I have been following Muholi’s work since I can remember. As an art-loving African with art student friends, I had grown tired of Muholi being constantly compared to Robert Mapplethorpe. I had written naive undergrad journal articles and research papers including her work before my first physical contact with her work, which was just a year ago at the Ryerson University Gallery in Toronto, Canada. Those gelatin prints of her Faces and Phases! In addition, I had fallen in love a few of her subjects. I appreciated their style; their ability to use the light; their striking jawlines; the way they looked like me; the way their struggles sounded like mine; and the way I could envision some of their pictures in fashion magazines. More so, at Ryerson, I had the gallery all to myself and I took my time to absorb it all.
Vuyelwa Vuvu Makubetse, Daveyton Johannesburg, from the series Faces and Phases, 2013
About a month ago, I met Muholi in Brighton, UK, where she delivered an artist talk. I found myself screaming “preach” at her as she spoke of the microaggressions and the assumptions anyone can receive as a Black person with locs walking through the downtown district of any Western city and the dreaded stereotype of black weed dealer. I appreciated the time she took to share this experience, which shows in her work and her method of representing queer Africans in art. For a multifaceted understanding of race relations, watch her documentary, Difficult Love.

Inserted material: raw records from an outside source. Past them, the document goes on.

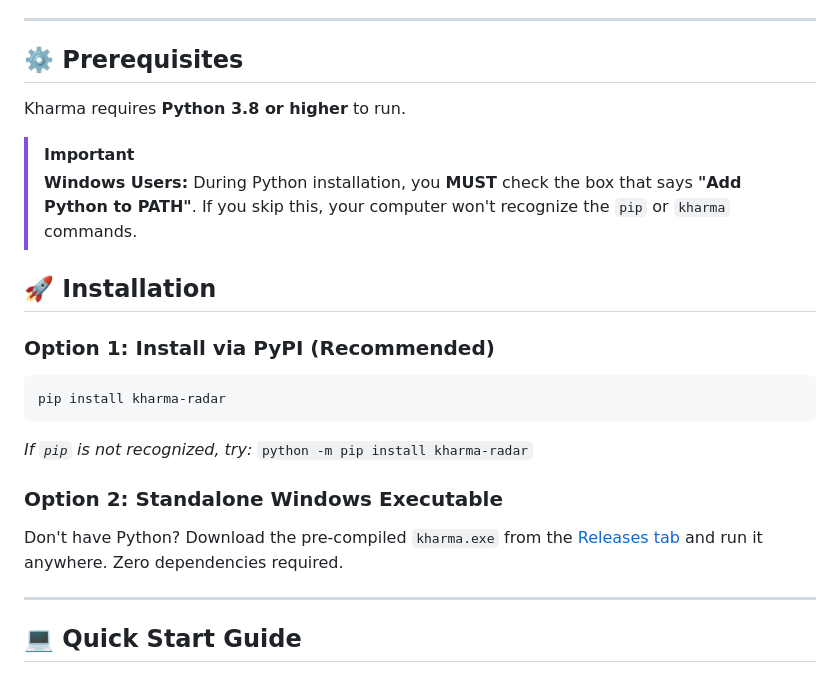
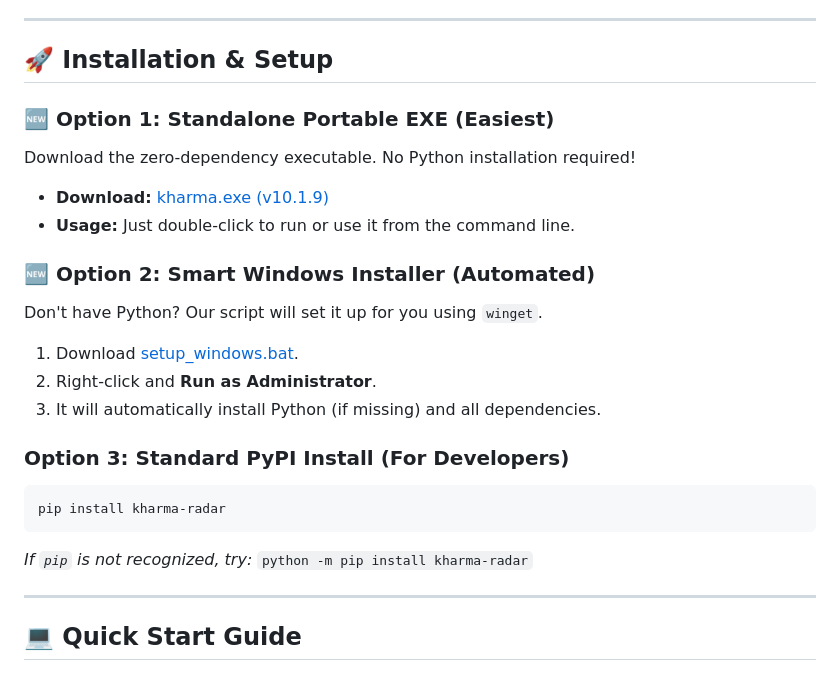
Before and after one commit to Mutasem-mk4/kharma-network-radar, a Markdown page: README.md, the part around the change. GitHub-like rendering.

````diff
--- a/README.md
+++ b/README.md
@@ -33,23 +33,24 @@ Traditional network monitoring on Linux/Windows requires manually chaining `nets
 
 ---
 
-## ⚙️ Prerequisites
+## 🚀 Installation & Setup
 
-Kharma requires **Python 3.8 or higher** to run.
+### 🆕 Option 1: Standalone Portable EXE (Easiest)
+Download the zero-dependency executable. No Python installation required!
+- **Download:** [kharma.exe (v10.1.9)](https://github.com/Mutasem-mk4/kharma-network-radar/releases)
+- **Usage:** Just double-click to run or use it from the command line.
 
-> [!IMPORTANT]
-> **Windows Users:** During Python installation, you **MUST** check the box that says **"Add Python to PATH"**. If you skip this, your computer won't recognize the `pip` or `kharma` commands.
+### 🆕 Option 2: Smart Windows Installer (Automated)
+Don't have Python? Our script will set it up for you using `winget`.
+1. Download [setup_windows.bat](file:///c:/Users/User/.gemini/antigravity/scratch/kharma/setup_windows.bat).
+2. Right-click and **Run as Administrator**.
+3. It will automatically install Python (if missing) and all dependencies.
 
-## 🚀 Installation
-
-### Option 1: Install via PyPI (Recommended)
+### Option 3: Standard PyPI Install (For Developers)
 ```bash
 pip install kharma-radar
 ```
 *If `pip` is not recognized, try:* `python -m pip install kharma-radar`
-
-### Option 2: Standalone Windows Executable
-Don't have Python? Download the pre-compiled `kharma.exe` from the [Releases tab](#) and run it anywhere. Zero dependencies required.
 
 ---
 
````
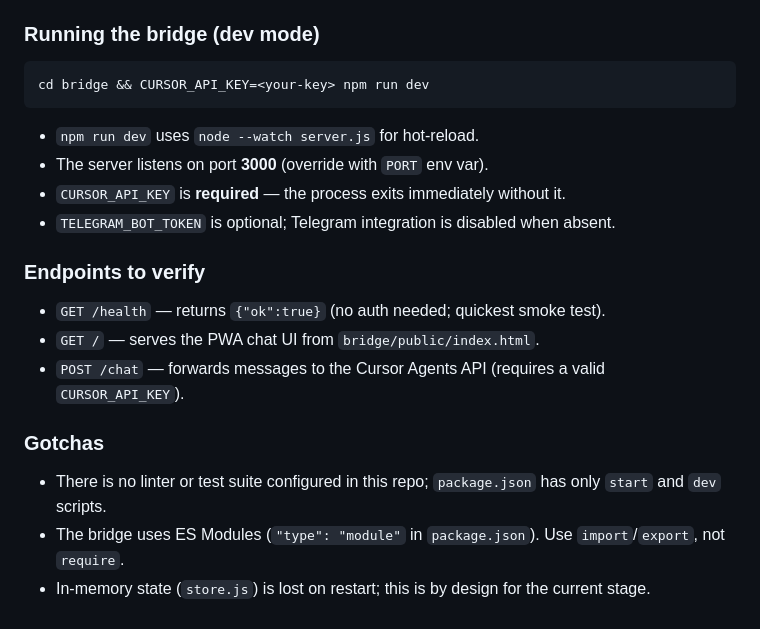
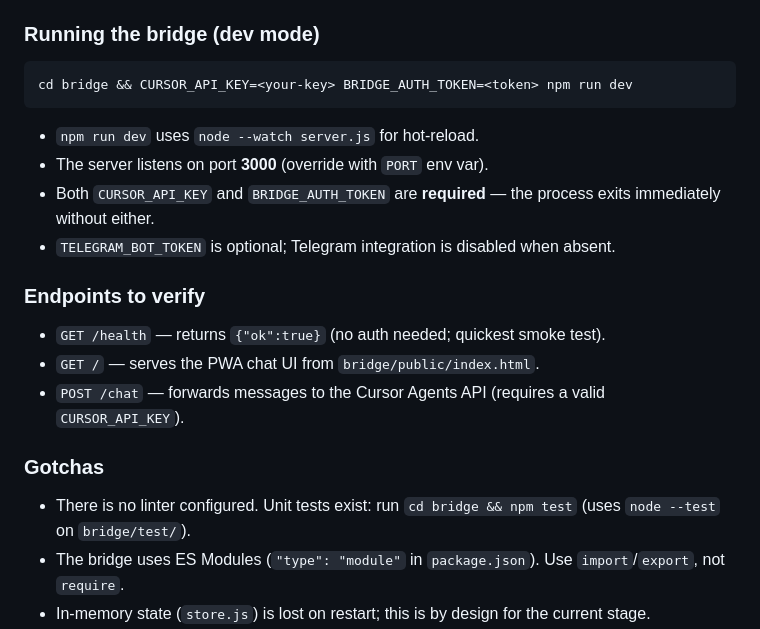
Before and after one commit to blake7ferrin/cursor-agent-env, a Markdown page: AGENTS.md, the part around the change. Rendered like a GitHub page.

Commit message:
fix: correct AGENTS.md test suite and BRIDGE_AUTH_TOKEN docs
Co-authored-by: blake7ferrin <blake7ferrin@users.noreply.github.com>

````diff
--- a/AGENTS.md
+++ b/AGENTS.md
@@ -32,12 +32,12 @@ The only runnable service is the **bridge** (`bridge/`), a Node.js/Express serve
 ### Running the bridge (dev mode)
 
 ```bash
-cd bridge && CURSOR_API_KEY=<your-key> npm run dev
+cd bridge && CURSOR_API_KEY=<your-key> BRIDGE_AUTH_TOKEN=<token> npm run dev
 ```
 
 - `npm run dev` uses `node --watch server.js` for hot-reload.
 - The server listens on port **3000** (override with `PORT` env var).
-- `CURSOR_API_KEY` is **required** — the process exits immediately without it.
+- Both `CURSOR_API_KEY` and `BRIDGE_AUTH_TOKEN` are **required** — the process exits immediately without either.
 - `TELEGRAM_BOT_TOKEN` is optional; Telegram integration is disabled when absent.
 
 ### Endpoints to verify
@@ -48,7 +48,7 @@ cd bridge && CURSOR_API_KEY=<your-key> npm run dev
 
 ### Gotchas
 
-- There is no linter or test suite configured in this repo; `package.json` has only `start` and `dev` scripts.
+- There is no linter configured. Unit tests exist: run `cd bridge && npm test` (uses `node --test` on `bridge/test/`).
 - The bridge uses ES Modules (`"type": "module"` in `package.json`). Use `import`/`export`, not `require`.
 - In-memory state (`store.js`) is lost on restart; this is by design for the current stage.
 - `AGENT_ENV_REPO` defaults to a placeholder URL. Set it to the actual repo (e.g. `https://github.com/blake7ferrin/cursor-agent-env`) or the Cursor API returns `Bad Request`.
````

Sunday Francis Mdlankomo, Vosloorus, Johannesburg, from the series Faces and Phases, 2011
Muholi’s art borders on several topics, mostly Black lesbian lives in South Africa. After pouring through her Faces and Phases publication for which she received (and I hope she wins) a nomination for the Deutsche Prize in London, I was awoken to an underlying politics of fashion—the documentation of material culture—in her work. Lerato Dumse, Muholi’s comrade and editor of Inkanyiso, the black lesbian visual activist collective showed me the many participants in Faces and Phases who were either fashion students or were being encouraged to venture into modeling.
Muholi and Dumse via Queer & Brown
During the viewing of the Deutsche Prize just Thursday last week, I came to appreciate the subversiveness of Muholi’s work even more as should her other supporters. Spotting Dumse by her beanie donning the colours of the South African flag and Muholi by her locs and relaxed clothing, I flashed back to every other art exhibition (including the one I was currently attending) where everyone wore black and maintained an air of nonchalance. Muholi and Dumse, stood giving all the care they could and could not, continuing their visual activism in the metaphoric white cube. I could not feel prouder as a queer African to watch this medium of visual activism take over the world several continents at a time. If you have not experienced Muholi’s work in person, or even if you have but just cannot experience it enough, I highly recommend visiting Brooklyn Museum for Zanele Muholi: Isibonelo/Evidence.
*Feature image via films4peace